In a series circuit, components are connected like links in a chain. If any link opens, current to all of the components is cut off. In a parallel circuit, all components are connected directly to the voltage supply Figure 36-30. If any connection or component fails in a parallel circuit, current continues to flow normally through the remaining circuits. This is one reason why parallel circuits are used in automotive applications, such as headlight and taillight systems. If one lamp fails, current continues to flow through the other lamps in parallel. In a series circuit, all would go out, which could be disastrous.

Also, since all components connect directly to the battery terminals, the metal of the vehicle’s chassis can become one of the conductors. One terminal of the battery and one terminal of each component can be connected anywhere on the body or chassis to complete the circuit. This is called a common, or ground, connection. It saves a lot of connecting wire.
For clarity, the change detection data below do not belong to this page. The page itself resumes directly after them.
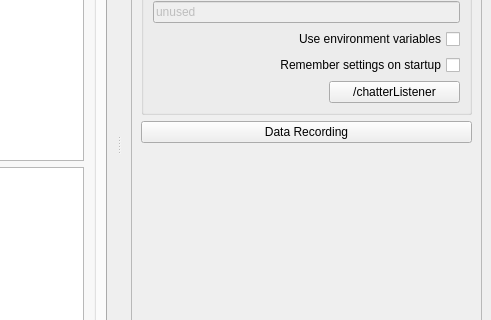
This is ui/main_window.ui in VinchinYang/GUI_ROS_Plugin_for_Autonomous_Vehicle as Qt 5 draws it before an edit; both pictures show x 453 to 944 and y 207 to 527 of the 944 by 704 pixel window. The edited form follows.
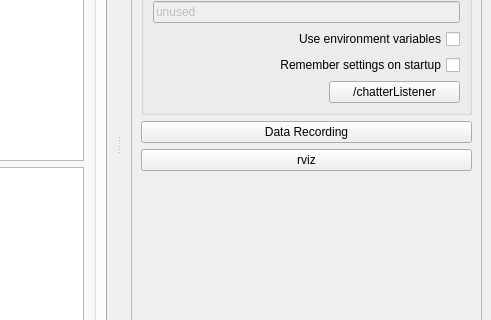
This is the edited form. Icons and pictures are not drawn.

Commit message: add rosbag record button

The edit to the form file:
```diff
--- a/ui/main_window.ui
+++ b/ui/main_window.ui
@@ -101,7 +101,7 @@
    <property name="minimumSize">
     <size>
      <width>369</width>
-     <height>420</height>
+     <height>451</height>
     </size>
    </property>
    <property name="allowedAreas">
@@ -264,6 +264,13 @@
           </property>
          </widget>
         </item>
+        <item>
+         <widget class="QPushButton" name="button_rviz">
+          <property name="text">
+           <string>rviz</string>
+          </property>
+         </widget>
+        </item>
         <item>
          <spacer name="verticalSpacer_3">
           <property name="orientation">
```
Left out of the diff: 2 changed lines with no effect on the pictures. The commit also changes 2 other files.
While electricity always behaves according to the laws of physics, when it operates in a parallel circuit, there are some additional laws you need to know. The parallel circuit laws listed here should be applied when working with parallel circuits:

- The voltage across all branches of a parallel circuit are equal.
- The total current in a parallel circuit equals the sum of the current flowing in each branch of the circuit.
- The total resistance of a parallel circuit decreases as more branches are added. Total parallel circuit resistance will always be less than the lowest branch resistance.

Let’s look at those laws a bit more closely. A feature of a properly working parallel circuit is that the voltage across each branch is the same as the other branches. No matter how many branches are added, or removed, as long as they are in parallel, the voltage across them will be the same as across each of the other branches, including the battery. Another feature of a parallel circuit is that the current flowing in each branch is determined by the resistance of that branch along with the voltage used by that branch.

In a parallel circuit where the resistors in each branch are the same, the current flowing in each branch is also the same. The sum of their individual currents is equal to the total current flowing in the entire parallel circuit. When the resistances are not equal, the current divides in accordance with the resistance of each branch, but the total current flow is still the sum of the currents flowing in each branch Figure 36-31.